 user 2006-05-23 at 11:58:00 am Views: 37
  • #15518

    Xerox a fixture in Webster since 1955
    Webster
    and Xerox have been synonymous for half-a-century, as Webster is home
    to the company’s huge manufacturing complex. Xerox has been a Webster
    neighbor since Dwight Eisenhower was in the White House. The first
    building permit was taken out in 1955 and despite some downsizing;
    Xerox remains a fixture in Webster.Two men, Chester Carlson and Joseph
    Wilson, largely shaped Xerox. Carlson was a patent attorney looking for
    an easier way to make copies. He invented xerography. Wilson was the
    visionary who embraced Carlson’s invention when dozens of other bigger
    companies passed it by. They transformed a small company called Haloid
    into Xerox.the first 914 copier in 1959 was so successful that Xerox
    was flooded with orders and what started out as a modest manufacturing
    operation in Webster became one of the largest in New York almost
    overnight and it’s getting larger. The company is building a new $60
    million toner plant.Xerox prides itself on being both a good neighbor,
    and a good corporate citizen. “And so that involves both environment,
    health and safety and being responsible in the community. Just last
    week, we did our day of caring. A lot of employees went out to
    different places both in Webster and Monroe County,” said John Laing,
    Xerox Senior Vice President of Supplies Delivery Unit.Webster Town
    Supervisor Ron Nesbitt says Xerox has been an important asset to the
    town and helped to change Webster’s rural character. “Given people a
    place to come to the town of Webster and live and raise a family, which
    has been a good thing, and give them steady employment in the town of
    Webster.”Xerox provided steady employment in Webster until recent years
    when the workforce shrunk about in half. Nesbitt says he has not seen
    the Webster job cuts in residential or commercial development. The new
    Gil Hatch Center for customer innovation is attracting so many
    customers from all over the world to see new products that the town is
    getting two new hotels to compliment a Fairfield Inn.Xerox has also had
    an impact on Webster merchants. “The impact is huge. We rely 90 percent
    on Xerox. A couple years ago, we lost 5,000 workers. Many of those
    workers were customers. They visited the village frequently. So it has
    been tough,” said Mark Vinci owner of Webster’s East Main Street
    Rubinos.Ralph Sholts is a retired Xerox electrical engineer who spent
    29 years with the company, raising a family in Webster at the same
    time. “That was a great place to work.

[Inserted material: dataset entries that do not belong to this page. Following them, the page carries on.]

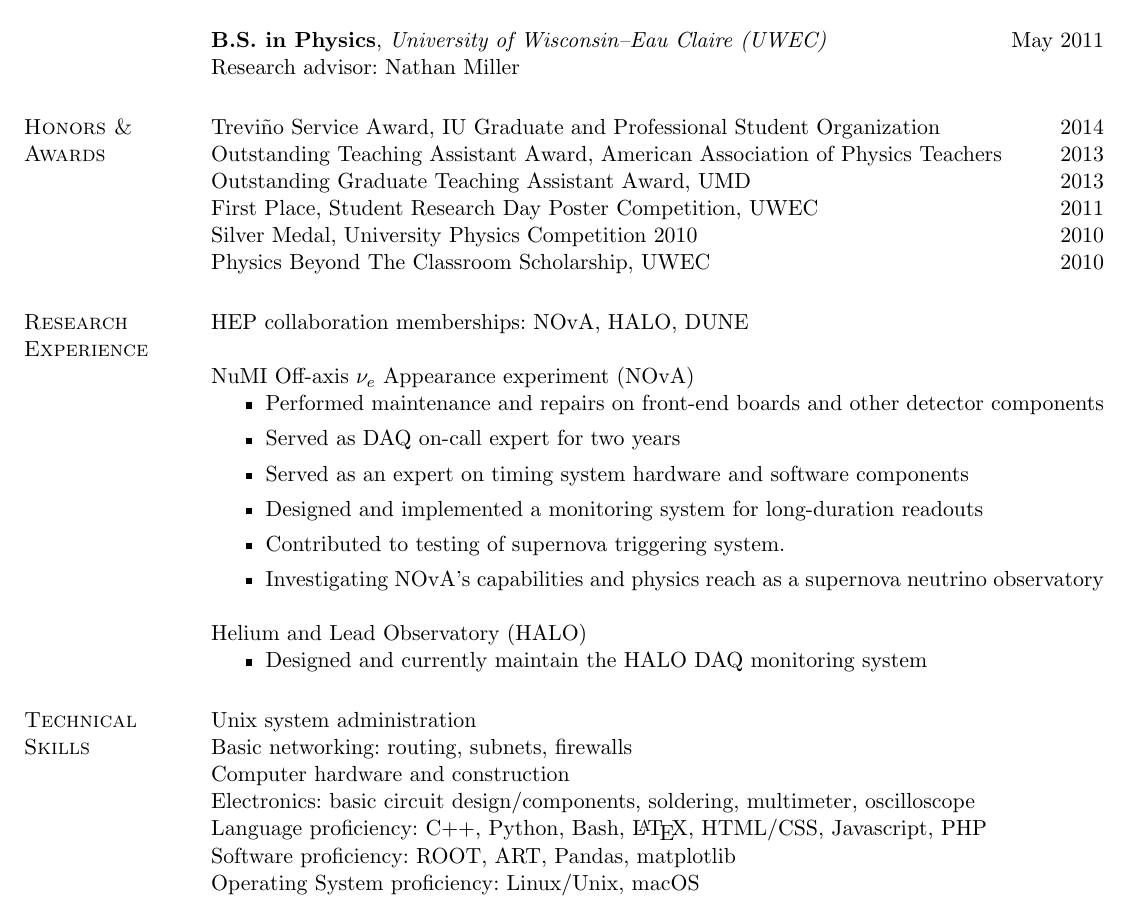
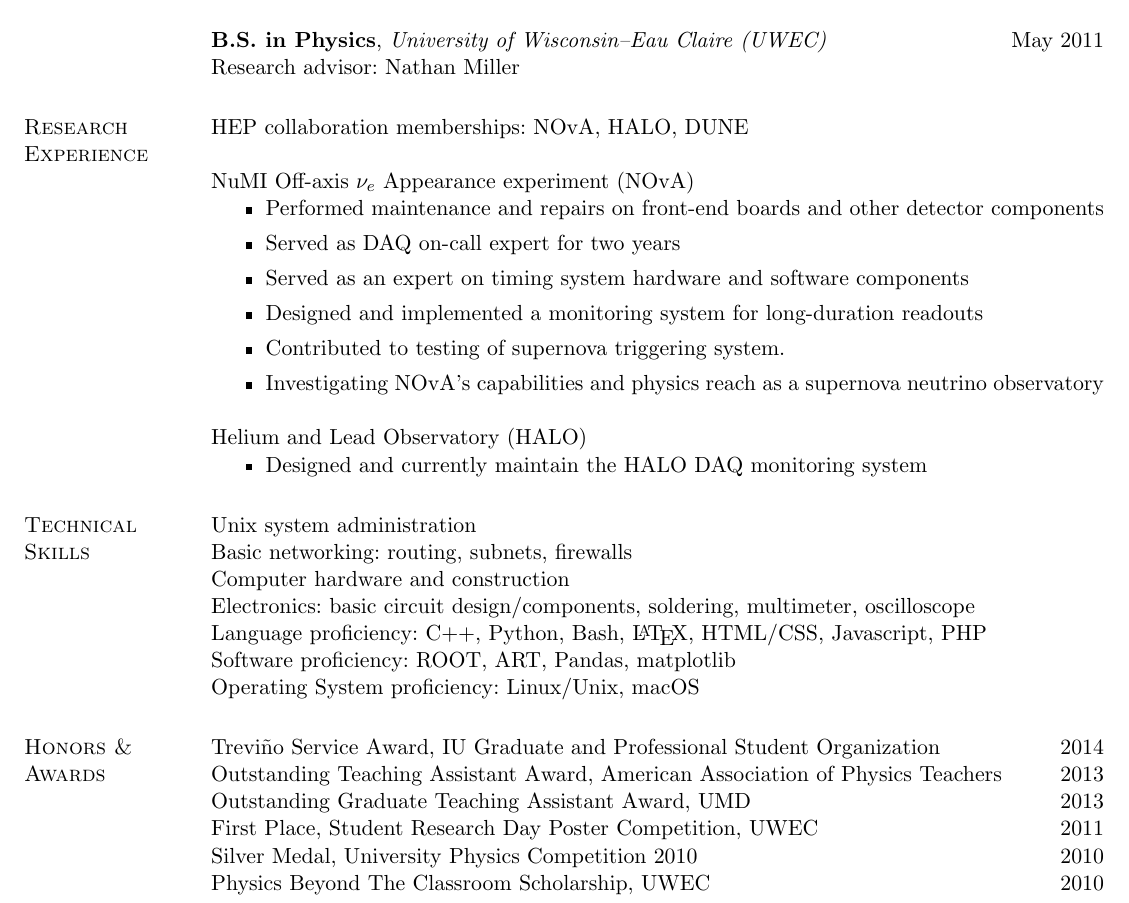
Before and after one commit to justinvasel/CurriculumVitae, a LaTeX CV (jvasel_cv.tex): part of page 1 of 3, cut so that both start at the same text. Compiled offline with pdfLaTeX.

Commit message:
Move honors & awards section further down the page

```diff
--- a/jvasel_cv.tex
+++ b/jvasel_cv.tex
@@ -43,18 +43,6 @@
 
 
 % .............................................................................
-% HONORS & AWARDS
-\section{Honors \& Awards}
-
-Trevi\~{n}o Service Award, IU Graduate and Professional Student Organization \hfill 2014 \\
-Outstanding Teaching Assistant Award, American Association of Physics Teachers \hfill 2013 \\
-Outstanding Graduate Teaching Assistant Award, UMD \hfill 2013 \\
-First Place, Student Research Day Poster Competition, UWEC \hfill 2011 \\
-Silver Medal, University Physics Competition 2010 \hfill 2010 \\
-Physics Beyond The Classroom Scholarship, UWEC \hfill 2010
-
-
-% .............................................................................
 % RESEARCH
 \section{Research Experience}
 
```
Also changed, not shown: jvasel_cv.tex (12 more changed lines).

It was even fun although it was
    hard sometimes. When you like what you’re doing, it makes a
    difference.”And he’s one of many employees to lend their intellectual
    talents to the community, in his case, as a school board member. “Xerox
    was always sensitive to what their employees liked to do and the
    community. And Xerox was really a community oriented business.”